Suspended Particles

  • The easiest and most effective short-term fix for an overabundance of dust, foreign particles, and mites is to vacuum regularly. Dirty carpets kick up all sorts of particles when they’re walked on, so be sure to keep them nice and clean.
  • Clean your cloth furniture and wash your sheets regularly. These surfaces are a lot like carpet in that they trap suspended particles until used, when they eject all those irritants into the air around you.
  • If you have a pet, brush it regularly to keep hair and dander shedding to a minimum. Of course, some dander in the air comes with the territory of pet ownership – but a little quality time with Sparky and a shed-preventing hairbrush will keep suspended particles from getting egregious.


  • When it comes to harmful gases, the two biggest offenders are cigarettes and fireplaces. Both can add tons of smoke to the air in your home, creating a hazardous environment for everyone exposed.

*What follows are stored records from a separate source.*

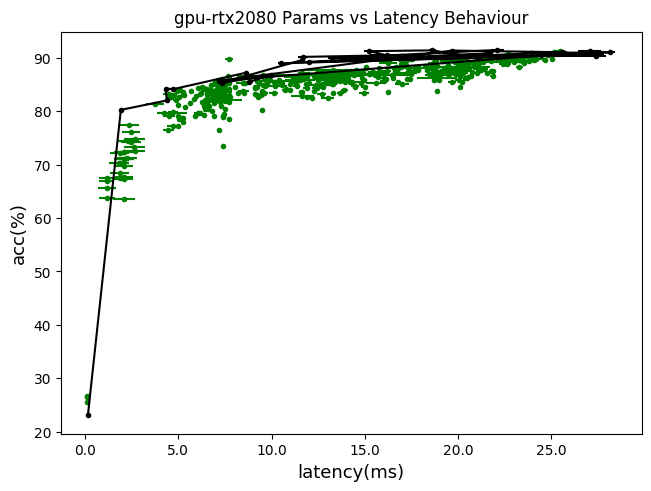
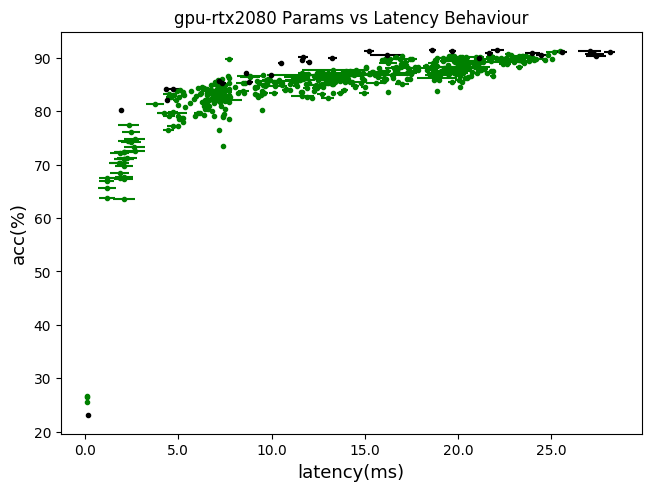
remove line from CIFAR10 experiment

diff --git a/viz_cloud_and_result_macro_latency_vs_acc.py b/viz_cloud_and_result_macro_latency_vs_acc.py
@@ -80,14 +80,14 @@ if __name__ == "__main__":
         "-fc",
         "--filename_cloud",
         type=str,
-        default="mcts_generated/arch_profile_cifar100_cloud_arch_op_gap_cifar100_cifar100_op_gap_with_acc.csv",
+        default="op_gap_cloud/arch_profile_gpu-rtx2080_below_12_with_acc.csv",
         help="start system with test config",
     )
     parser.add_argument(
         "-fmcts",
         "--filename_mcts",
         type=str,
-        default="mcts_generated/arch_profile_mcts_v7_t8_generated_cifar_macro_mcts_v7_sim_100_mcts_architecture_cpu_layers_cifar100_mcts_with_acc.csv",
+        default="mcts_generated/arch_profile_mcts_v7_t8_generated_cifar_macro_mcts_v7_sim_100_mcts_architecture_cpu_layers_with_acc.csv",
         help="start system with test config",
     )
     parser.add_argument(
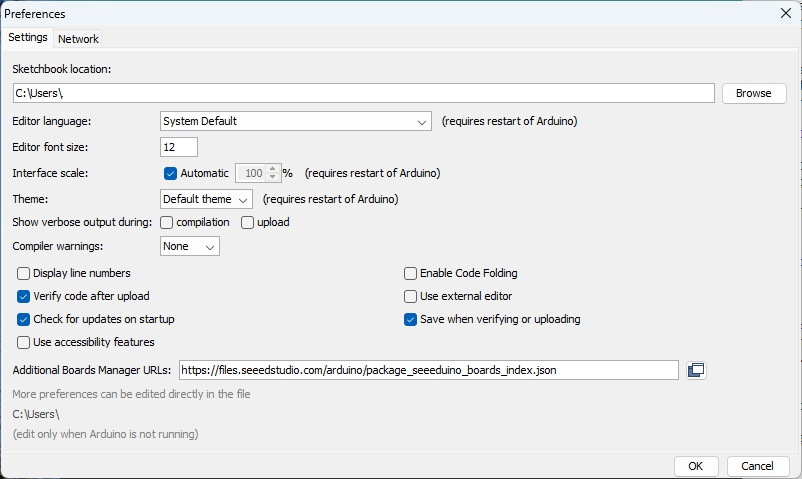
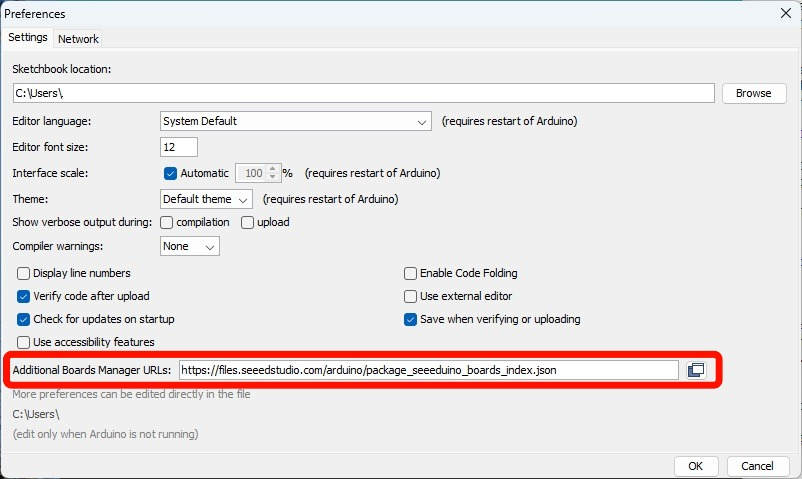
Added ports photo, added highlight for JSON location

Changed region(s): [[0.0, 0.7307, 0.904, 0.8184]]

diff --git a/docs/_pages/software.md b/docs/_pages/software.md
@@ -66,7 +66,7 @@ https://files.seeedstudio.com/arduino/package_seeeduino_boards_index.json
 If you already have another Board Manager URL for a different library, use a ‘,’ to separate the URLS.
 
 <div align="center">
-  <img src="{{ site.url }}/OSSMM/media/software/arduino-json.jpg" style="width: 50%;">
+  <img src="{{ site.url }}/OSSMM/media/software/arduino-json.JPG" style="width: 65%;">
 </div>
 &nbsp;
 
@@ -124,6 +124,11 @@ The code is located under "Micronctroller Code" in the
 
 ### Step 3. Connect the OSSMM Headband to your PC using a USB-C cable
 
+<div align="center">
+  <img src="{{ site.url }}/OSSMM/media/software/ports.JPG" style="width: 50%;">
+</div>
+&nbsp;
+
 ### Step 4. Select 'Tools >> Port >>  COM_X_ (Seeed Xiao nRF52840 Sense)'
 
 Where COM_X_ will be some port number (e.g., COM7)
@@ -155,3 +160,5 @@ Congratulations! You're OSSMM headband is complete. Now it's time to install the
 Android companion app!
 
 ## Android App Code
+
+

The obvious solution for cigarettes is to avoid smoking indoors. The fireplace, meanwhile, should be used carefully with a well-maintained chimney and the flue fully open whenever a flame is burning.
  • The other big contributor to potentially harmful gases in your household is found in kitchen. Stoves and ovens (especially those that use natural gas) should have an exhaust fan above them to eject fumes from the indoor space.

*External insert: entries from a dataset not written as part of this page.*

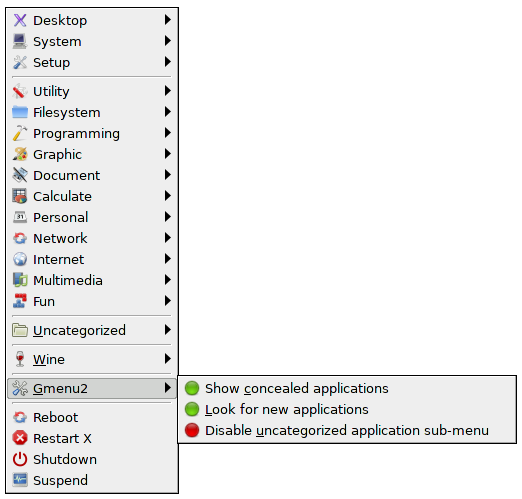
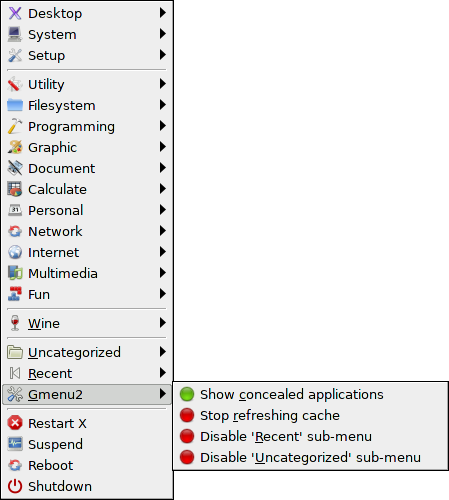
Update README and gmenu2 screenshot.

Changed region(s): [[0.0, 0.0, 1.0, 1.0]]

diff --git a/README.md b/README.md
@@ -21,7 +21,8 @@ An application menu.
  * Help: Hover over menu entries for tooltip help.
  * Thanks: Gmenu2 was inspired by SFR's GMenu script.
  * Screenshot: Note the typical Puppy Linux application sub-menus, and
-   the additional 'Uncategorized', 'Wine', and 'Gmenu2' sub-menus.
+   the additional 'Wine', 'Uncategorized', 'Recent', and 'Gmenu2' sub-menus.
+   'Recent' tracks item and launcher activations for quick re-use.
  * ![Screenshot](img/gmenu2.png)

  • Additional best practices for controlling gases include using natural products (such as vinegar) for surface cleaning and periodically running exhaust fans in your restrooms.
  • Biological Contaminants and Filtration

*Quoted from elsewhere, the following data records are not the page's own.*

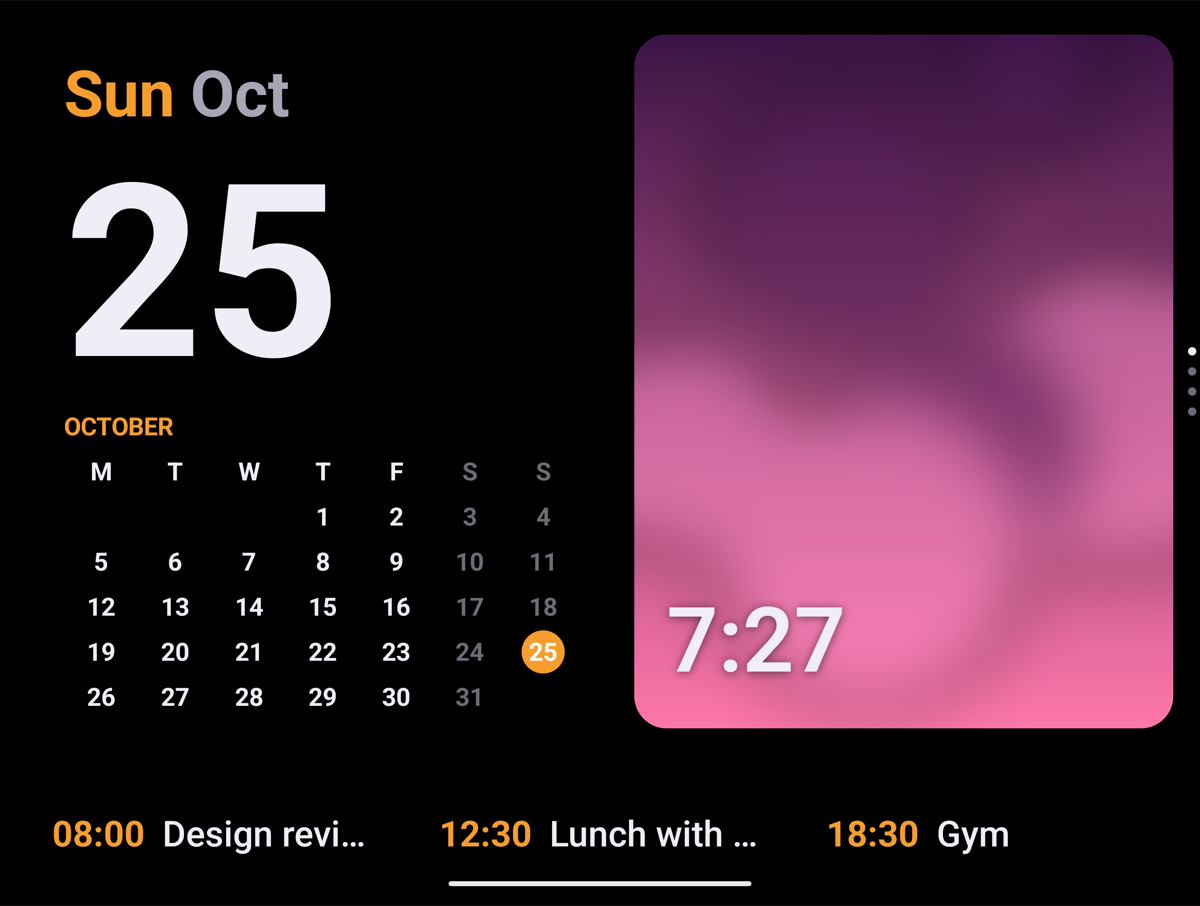
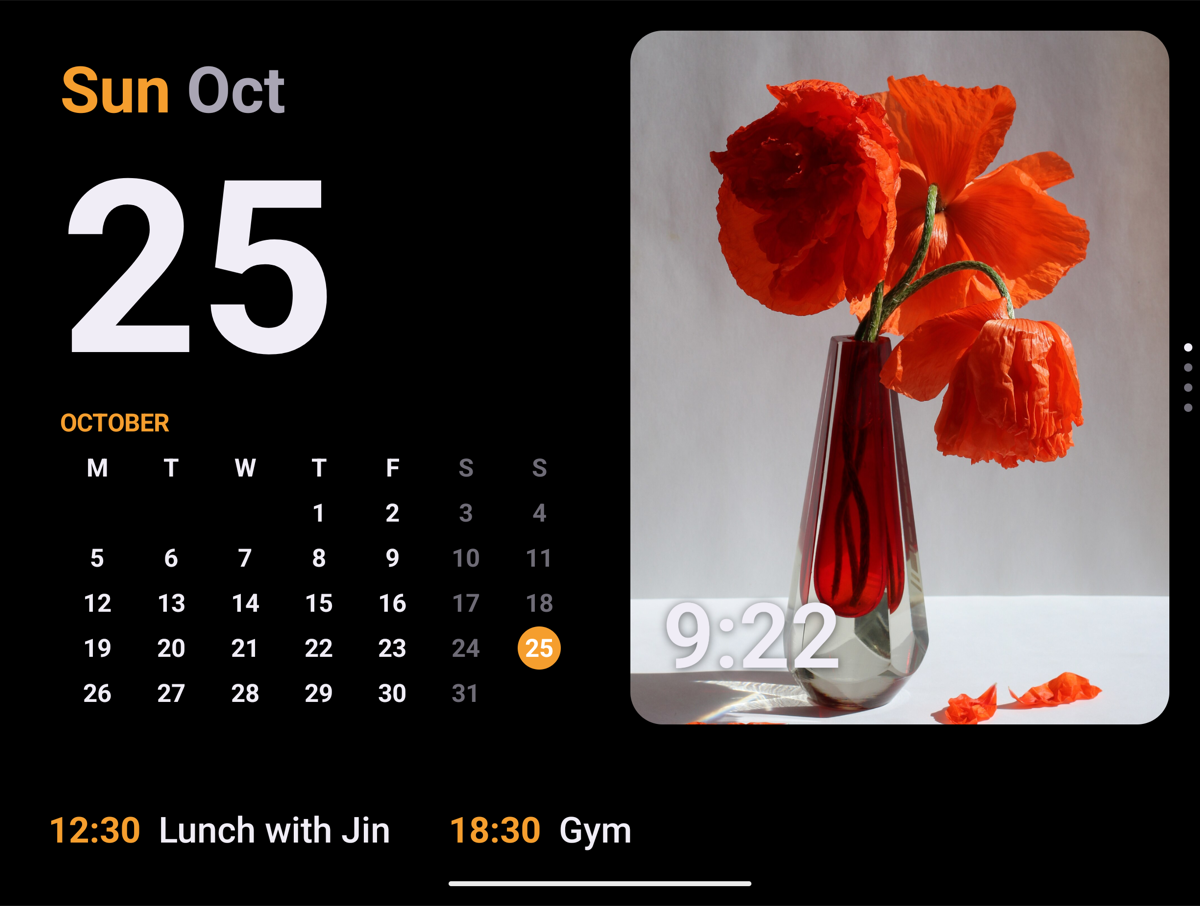
펼친 화면 사진 스크린샷을 실제 예시 사진(퍼블릭 도메인)으로 다시 찍고 소셜 미리보기 v2 추가

diff --git a/README.md b/README.md
@@ -11,7 +11,7 @@
 
 ## 스크린샷
 
-예시 데이터로 찍은 화면이에요. 일정과 사진은 예시이고, 날씨는 실제 서울 날씨예요.
+예시 데이터로 찍은 화면이에요. 일정과 사진은 예시이고, 날씨는 실제 서울 날씨예요. 사진 카드의 양귀비 사진은 George Chernilevsky의 퍼블릭 도메인 사진이에요([Wikimedia Commons](https://commons.wikimedia.org/wiki/File:Poppies_bouquet_2017_G1.jpg)).
 
 | 커버 화면 · 달력 + 시계 (기본) | 디지털 |
 |---|---|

  • The easiest way to limit the number of biological contaminants in your home – namely dust mites, bacteria, and mold – is to keep its relative humidity in check. If it rises above 50%, bothersome bugs will grow at much faster rates. Use your air conditioner or, if necessary, a dehumidifier to control indoor air’s moisture content.
  • Choosing the right air filter for your HVAC system is an especially important aspect of home air quality. Generally, you’ll want to find a filter with a moderate MERV rating that’s high enough trap most pollutants, but not so high that it makes your HVAC system work less efficiently. See your system’s owner manual or contact a Climate Control Experts technician to find out which air filter will fit your system best.